ENTERTAINMENT
By Edward Gunts and Edward Gunts,Sun Architecture Critic | March 18, 2001
What's this? An espresso bar in the latest building recycled by the Agora publishing company? And could it be -- exposed beams in the ceiling and bare bricks on the walls? Is this the same Agora that has faithfully restored five Victorian gems in Baltimore's Mount Vernon historic district? For years, Agora's owners have forged a reputation as urban innovators by zigging when everyone else zagged. While other companies moved from old buildings to new high-rises downtown or trendy locations along the waterfront, Agora went in the other direction.
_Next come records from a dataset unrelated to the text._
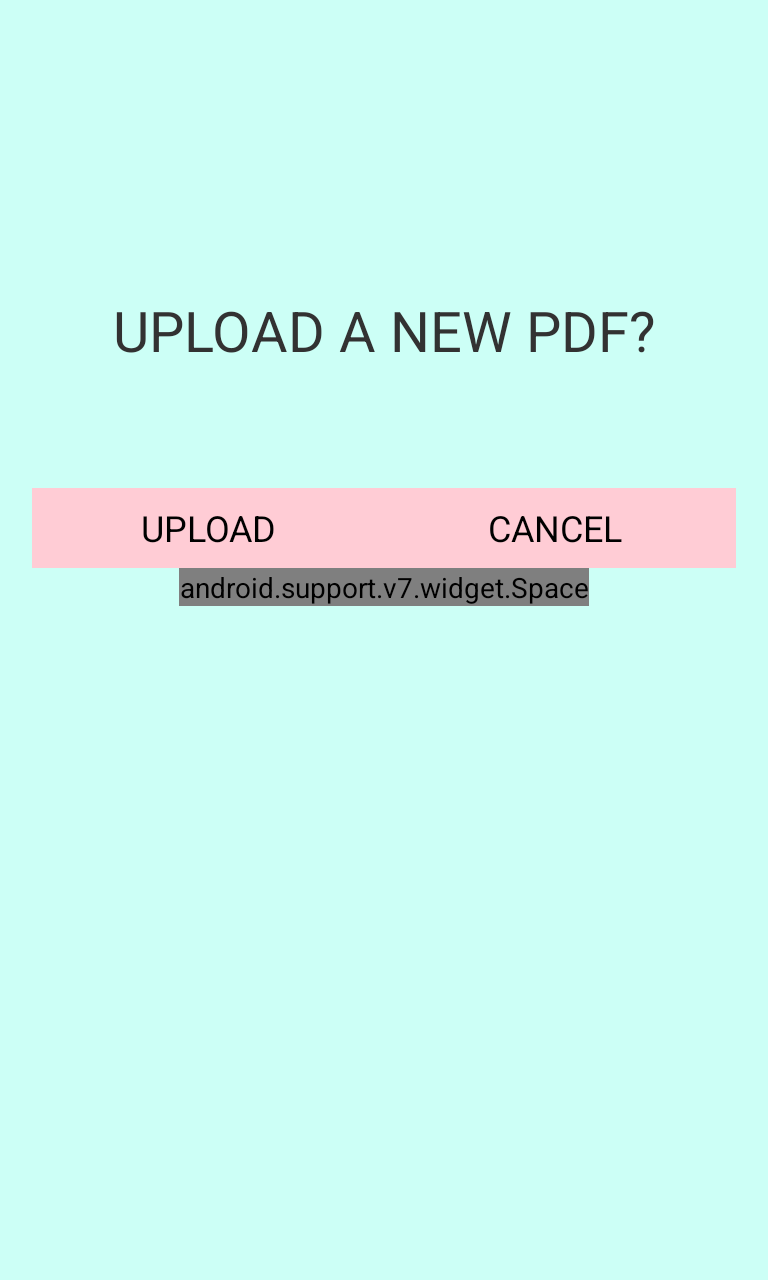
Repository: nick11roberts/Moka-Scanr
Layout: Document Uploader/res/layout/activity_preview.xml
These files come from the project's save history. The layout is drawn as it stood at one moment and after the next save; the edit follows.
Pictures or frames that could not be fetched are drawn as grey boxes. It is drawn on a 768 x 1280 px phone screen (xhdpi) without system bars, with theme android:Theme.Holo.Light.NoActionBar; the app's code is not run. The app's manifest (not shown) leaves right-to-left support off. So textAlignment, textDirection and layoutDirection are ignored, and left and right values win over start and end ones.

Above is the layout before, as saved 2014-05-31 00:42:32.

### Document Uploader/res/layout/activity_preview.xml
<LinearLayout xmlns:android="http://schemas.android.com/apk/res/android"
    xmlns:tools="http://schemas.android.com/tools"
    android:layout_width="match_parent"
    android:layout_height="match_parent"
    android:background="@color/bg_color"
    android:baselineAligned="true"
    android:gravity="center_horizontal"
    android:orientation="vertical"
    android:paddingBottom="@dimen/activity_vertical_margin"
    android:paddingLeft="@dimen/activity_horizontal_margin"
    android:paddingRight="@dimen/activity_horizontal_margin"
    android:paddingTop="@dimen/activity_vertical_margin"
    tools:context=".MainActivity" >

    <TextView
        android:layout_width="wrap_content"
        android:layout_height="wrap_content"
        android:paddingBottom="60dp"
        android:paddingTop="130dp"
        android:text="@string/main_heading"
        android:textAlignment="center"
        android:textAllCaps="true"
        android:textSize="28sp" />

    <TableRow
        android:id="@+id/tableRow1"
        android:layout_width="fill_parent"
        android:layout_height="wrap_content"
        android:shrinkColumns="*"
		android:stretchColumns="*"  >

        <Button
            android:id="@+id/uploadButton"
            android:layout_width="120dp"
            android:layout_height="40dp"
            android:background="@color/button_color"
            android:gravity="center_vertical|center_horizontal"
            android:paddingLeft="5dp"
            android:paddingRight="5dp"
            android:text="@string/preview_button_upload"
            android:textAlignment="center"
            android:layout_weight=".25" />

        <Button
            android:id="@+id/cancelButton"
            android:layout_width="120dp"
            android:layout_height="40dp"
            android:background="@color/button_color"
            android:paddingRight="5dp"
            android:text="@string/preview_button_cancel"
            android:textAlignment="center"
            android:layout_weight=".25" />
    </TableRow>

    <android.support.v7.widget.Space
        android:id="@+id/space1"
        android:layout_width="wrap_content"
        android:layout_height="wrap_content" />

</LinearLayout>

### Document Uploader/res/values/colors.xml
<?xml version="1.0" encoding="utf-8"?>
<resources>
   <color name="button_color">#FFCCD5</color>
   <color name="bg_color">#CCFFF6</color>
   <color name="border_color">#000000</color>
</resources>

### Document Uploader/res/values/strings.xml
<?xml version="1.0" encoding="utf-8"?>
<resources>

    <string name="app_name">PDF-Drive</string>
    <string name="action_settings">Settings</string>

    <!-- MAIN ACTIVITY -->
    <string name="main_heading">Upload a new PDF?</string>
    <string name="main_button_upload">BEGIN</string>

    <!-- OPTIONS ACTIVITY -->
    <string name="options_heading">Upload options</string>
    <string name="options_pages">Number of pages?</string>
    <string name="options_title">Title?</string>
    <string name="options_folder">Folder? (optional)</string>
    <string name="options_button_go">CONTINUE</string>

    <!-- PREVIEW ACTIVITY -->
    <string name="preview_heading">Upload this document to Google Drive?</string>
    <string name="preview_button_upload">UPLOAD</string>
    <string name="preview_button_cancel">CANCEL</string>

</resources>

Loaded but not shown: Document Uploader/res/values/dimens.xml (common file); Document Uploader/res/values-w820dp/dimens.xml (common file)

After the next save:
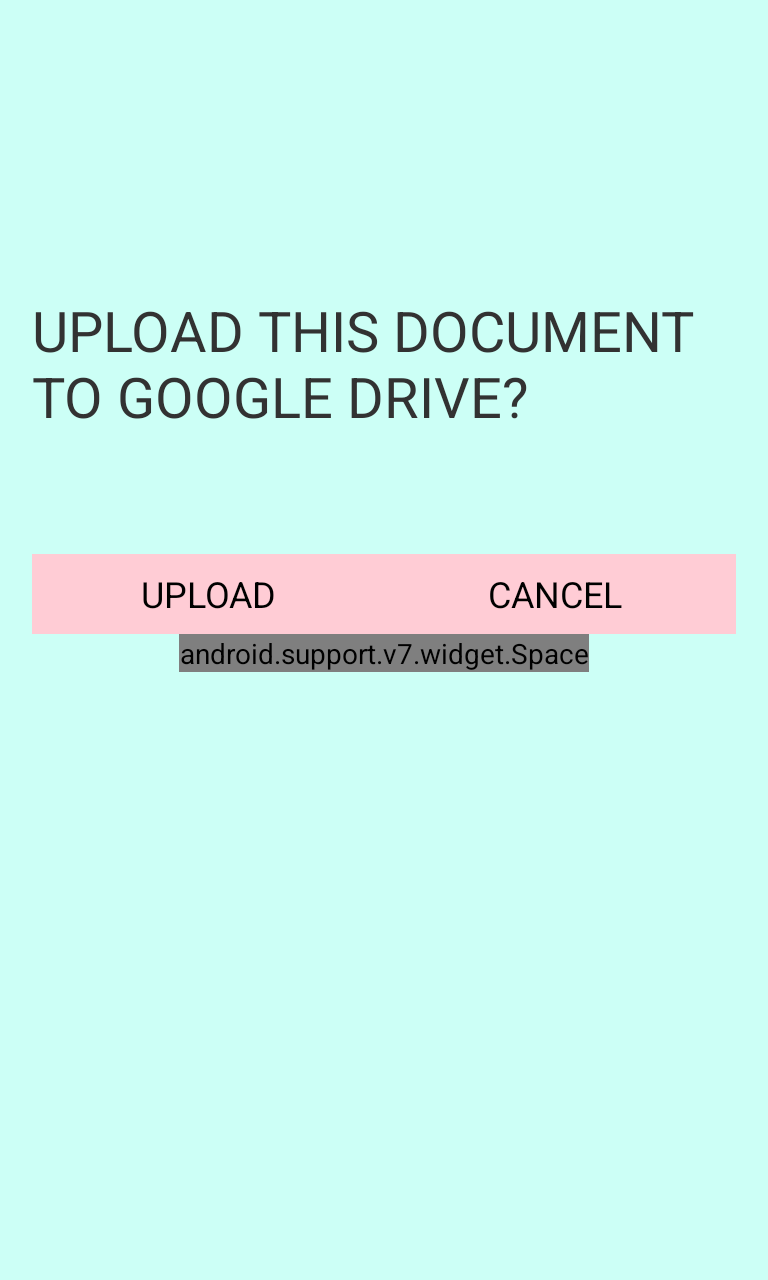
Saved 13 s later.
--- a/Document Uploader/res/layout/activity_preview.xml
+++ b/Document Uploader/res/layout/activity_preview.xml
@@ -17,7 +17,7 @@
         android:layout_height="wrap_content"
         android:paddingBottom="60dp"
         android:paddingTop="130dp"
-        android:text="@string/main_heading"
+        android:text="@string/preview_heading"
         android:textAlignment="center"
         android:textAllCaps="true"
         android:textSize="28sp" />
@@ -45,11 +45,12 @@
             android:id="@+id/cancelButton"
             android:layout_width="120dp"
             android:layout_height="40dp"
+            android:layout_weight=".25"
             android:background="@color/button_color"
             android:paddingRight="5dp"
             android:text="@string/preview_button_cancel"
-            android:textAlignment="center"
-            android:layout_weight=".25" />
+            android:textAlignment="center" />
+
     </TableRow>
 
     <android.support.v7.widget.Space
BUSINESS
By JAY HANCOCK | July 13, 2003
THE CASE of the U.S. Securities and Exchange Commission vs. Pirate Investor LLC illuminates many important things, including a government attack on free speech, why frisky investors buy dumb stocks and how come a Maryland boy owns a French chateau. It also shows why your e-mail in-box is crammed with garbage from people you don't know who don't sign their real names: Spam pays. Last year Agora Inc., a Baltimore newsletter company, bombarded thousands with a dubious and shameless e-mail come-on for stock market riches.
FEATURES
By Edward Gunts and Edward Gunts,SUN ARCHITECTURE CRITIC | February 25, 2002
One of Baltimore finest residences, the former home of railroad tycoon Ross R. Winans, would be transformed to an alumni center and conference facility for the University of Baltimore if the current owner can come to terms with the university and a prospective donor. Agora Inc., a publishing company that owns the former Winans mansion at 1217 St. Paul St., is negotiating with the donor's representatives to work out details of the transaction, which would involve a complete restoration of the 46-room mansion and its grounds before the sale is final.
BUSINESS
July 16, 2001
July 9 Ashton Development Group Inc., 1795 Beachfield Road, Annapolis, filed under Chapter 7. Principal: Melinda B. Zanecki, president. Assets: $770,000; liabilities: $81,000. Beth's Bridal Boutique, 1204C Agora Drive, Bel Air, filed under Chapter 7. Principal: Beth Ann Trageser, president. Assets: $47,853.70; liabilities: $201,855.30 July 11 Thomas DeFazio Jr., 139 E. Ostend St., Baltimore, an events ticket reseller, petitioned for an adjustment of debts under Chapter 13. Assets: $20,336; liabilities: $72,159 Abbreviations a.k.a.
Baltimore Sun Articles
|
|
|
Please note the green-lined linked article text has been applied commercially without any involvement from our newsroom editors, reporters or any other editorial staff.